Here’s something pretty unusual – a vinyl record cakestand. Not just cakestands – handbags as well, by Bags a Record!
How cute are these owlets. These and much more by Blossom and Cat.
I must be in the mood for things maritime today. Here’s a shot of Nobbys Headland after a storm passed through. Taken 30th October. The clear light against the dark clouds was magic, and the harbour waters seemed almost unnaturally calm. Good for pelicans.
On Monday 31st October an extraordinary Council meeting was scheduled to discuss the figs, but not enough Councillors turned up for a quorum!
This was taken on the steps of City Hall prior to the meeting.
By Wednesday there was a mini tent city in Civic park.
Word was the chainsaws were finally doing there work that day.
But the figs had a last-minute stay of execution. A supreme court injunction means that everything has been stopped. And we might finally get back access to our library and art gallery.
Last Saturday saw the return of the Fat as Butter festival to Newcastle. It’s now the premier music festival in Newcastle and brings headlining Australian and international acts…
Everybody was there to see and be seen, but someone forgot her sunglasses….
First band I shot: Pigeon
Crowd was getting slightly warmed up at this point…
And we had a bit of a quirky street performer show. I don’t think many of the punters quite knew what to make of it but I thought it was funny.
And so to Phat Photos Part 2…
I decided to take a trip down Hunter Street and get shots of all the derelict buildings and empty sites…….I started at Hunter Street Mall and worked westward.
The remains of the Lucky Country Hotel.
The Kensington Theatre is now an on-again, off-again nighclub.
Not really sure if this building was even ever completed. (It’s next to the burnt-out Civic Hotel). I think the bright idea was that it would have a first floor garage, and it appears there are columns for higher stories….but for the last 15 years at least it has been vacant.
The next five shots are of the remains of the plaza that used to run between Hunter St. and King St. This has been derelict for at least 5 years, and now looks like something from the zombie apocalypse.
The Hunter St. facade of the Star Hotel complex.
This is the site of the old Empire Hotel and Bank Corner Gym…now the State Government is offering expressions of interest for redevelopment.
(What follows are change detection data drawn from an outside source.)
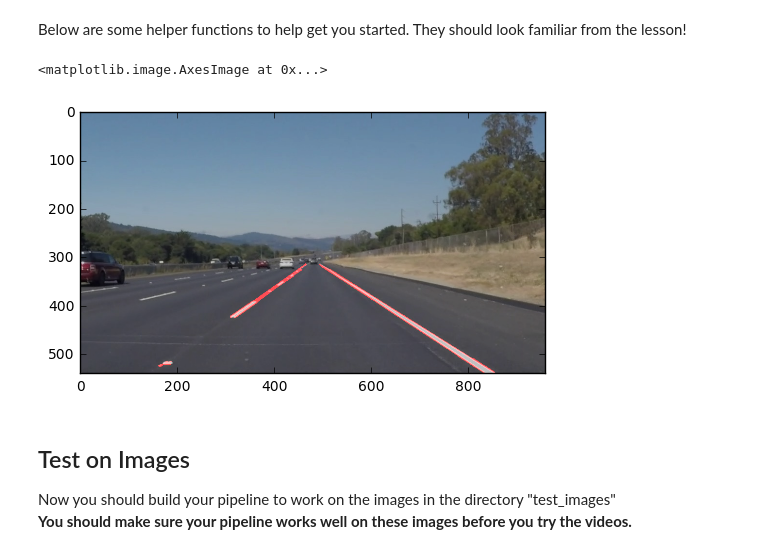
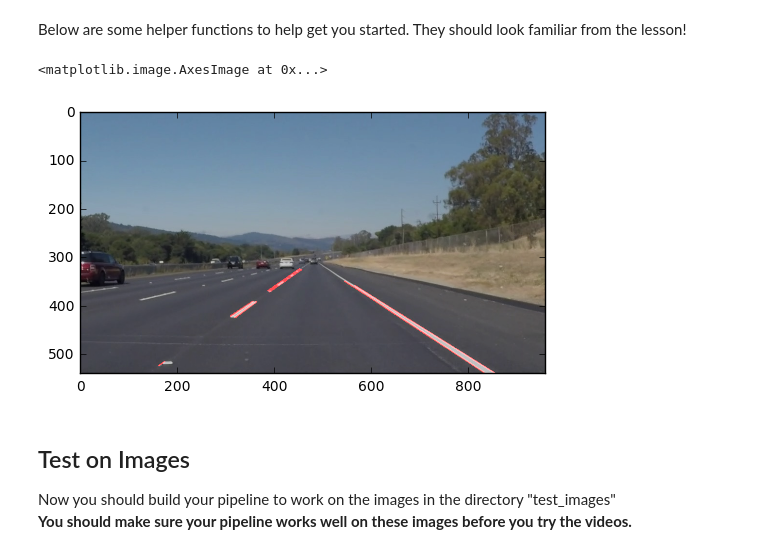
Before and after one commit to jhines2k7/CarND-LaneLines-P1, a Jupyter notebook: P1.ipynb, the cells around one changed output. Cells and saved outputs as stored; diff of their text form; code cells hidden in the pictures.

Commit message:
These settings work ok for drawing line segments without too much noise

```diff
--- a/P1.ipynb
+++ b/P1.ipynb
@@ -151,37 +151,37 @@ def weighted_img(img, initial_img, α=0.8, β=1., λ=0.):
     The result image is computed as follows:
 
     initial_img * α + img * β + λ
     NOTE: initial_img and img must be the same shape!
     """
     return cv2.addWeighted(initial_img, α, img, β, λ)
 
 gray = grayscale(image)
 kernel_size = 5
 blur_gray = gaussian_blur(gray, kernel_size)
 
 low_threshold = 100
 high_threshold = 140
 edges = canny(blur_gray, low_threshold, high_threshold)
 
 imshape = image.shape
-vertices = np.array([[(0,imshape[0]),(450, 315), (490, 315), (imshape[1],imshape[0])]], dtype=np.int32)
+vertices = np.array([[(0,imshape[0]),(450, 325), (490, 325), (imshape[1],imshape[0])]], dtype=np.int32)
 
 masked_edges = region_of_interest(edges, vertices)
 
 rho = 2 # distance resolution in pixels of the Hough grid
 theta = np.pi/180 # angular resolution in radians of the Hough grid
-threshold = 15     # minimum number of votes (intersections in Hough grid cell)
+threshold = 40     # minimum number of votes (intersections in Hough grid cell)
 min_line_length = 10 #minimum number of pixels making up a line
-max_line_gap = 30    # maximum gap in pixels between connectable line segments
+max_line_gap = 20    # maximum gap in pixels between connectable line segments
 
 lines = hough_lines(masked_edges, rho, theta, threshold, min_line_length, max_line_gap)
 
 lines_edges = weighted_img(lines, image, α=0.8, β=1., λ=0.)
 
 plt.imshow(lines_edges)
 # %% [output]
 <matplotlib.image.AxesImage at 0x...>
-[figure, old version]
+[figure, new version]
 # %% [markdown]
 ## Test on Images
 
```
Also changed, not shown: parts of 3 cells of this notebook.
Just an empty little shop at Bank Corner.
Years ago this place used to be a Thai restaurant.
The S & W Miller building at the Stewart Avenue lights.
I decided to document the signs and artworks that have been spontaneously appearing on the barricades. It’s rather like a community art gallery.
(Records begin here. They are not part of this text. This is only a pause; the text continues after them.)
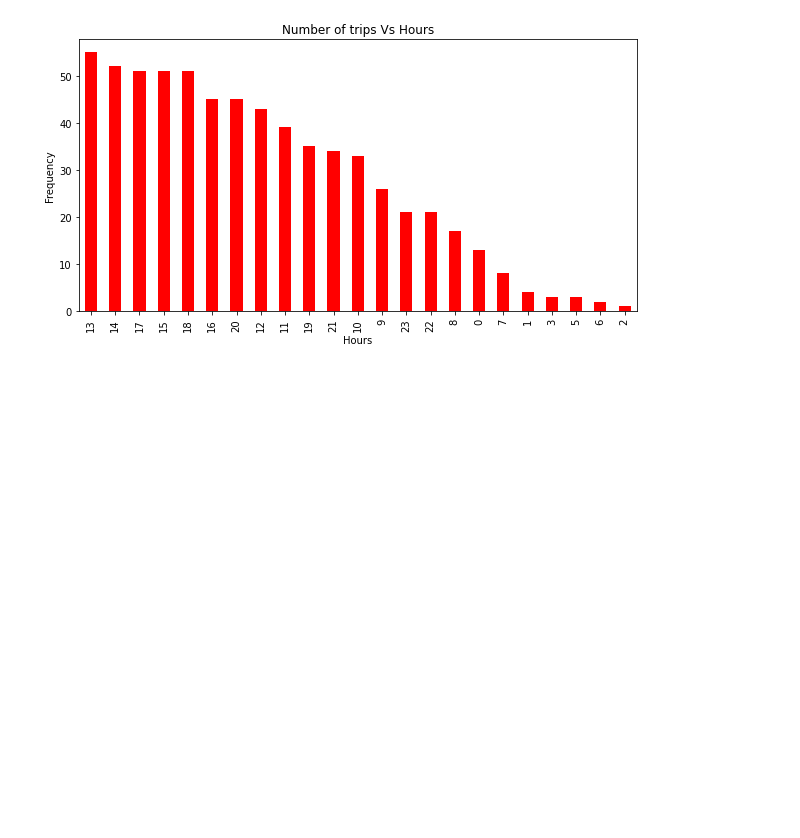
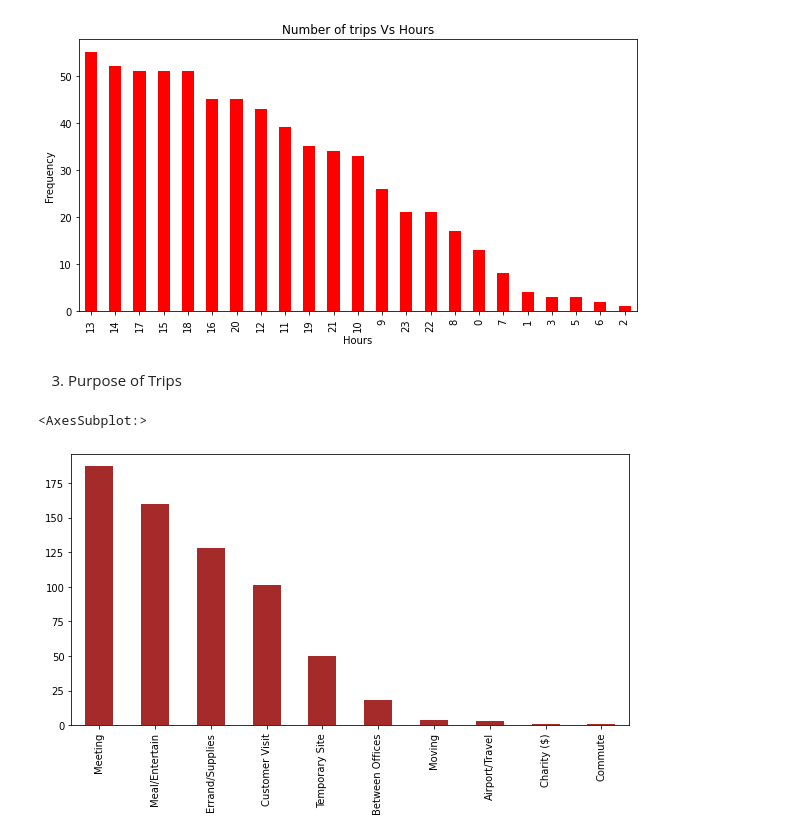
Before and after one commit to Abhi-aka-rup/Data-Scientist, a Jupyter notebook: Project 2 - Uber Data Analysis/ubder-data-analysis.ipynb, the cells around one changed output. Saved outputs shown, nothing was run; the diff lists cells and outputs as text; code cells hidden in the pictures; blank space fills up the shorter version.

Commit message:
Project 2 - Uber Data Analysis completed

```diff
--- a/Project 2 - Uber Data Analysis/ubder-data-analysis.ipynb
+++ b/Project 2 - Uber Data Analysis/ubder-data-analysis.ipynb
@@ -124,3 +124,10 @@ plt.title('Number of trips Vs Hours')
 # %% [output]
 Text(0.5, 1.0, 'Number of trips Vs Hours')
 [figure]
+# %% [markdown]
+3. Purpose of Trips
+# %%
+data['PURPOSE*'].value_counts().plot(kind='bar', color='brown', figsize=(10, 5))
+# %% [output]
+<AxesSubplot:>
+[figure, added]
```
Also changed, not shown: parts of 8 cells of this notebook.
I used to drive past it just about every day on my way home from work, but I never took a close look.
Mt. Sugarloaf Raceway, that is. Today I decided to have a closer look, as this weekend is the final round of the CIK Stars of Karting series (which basically is the Australian Championship), and it’s being held here.
I know next to nothing about karting. One thing I noticed is that lots of drivers were aged under 18: I wonder whether any of them are a future Mark Webber…..
After all the action on Friday 7th October, the state of play was one fig tree with two limbs removed…….
In the meantime, the protesters have made more adornments for the barricades, and by Tuesday morning….
…an extra ring of fencing is partially erected, apparently to make it easier for workers to get in and out of Laman Street.
On Tuesday afternoon, Save Our Figs organised another rally, this time on the steps of City Hall.
There was a single counter-protester, wanting the figs to be chopped down.
More speeches made.
On Wednesday morning (12th October), the final gaps in the outer ring of fencing were being filled.
A few protesters delayed the process by sitting down on Gallery land so that they’d be inside the barrier. By this time TV and news reporters had arrived.
A bit of negotiation ensued, with the protesters being asked to move of Gallery land. At one point it was suggested a survey be made so they could know where they could move to.
A little bit later a CFMEU organiser arrived, gave a speech. Didn’t really have much to say about figs…
Cops had better things to do today.
I have a feeling there is going to be Part 3 to this saga.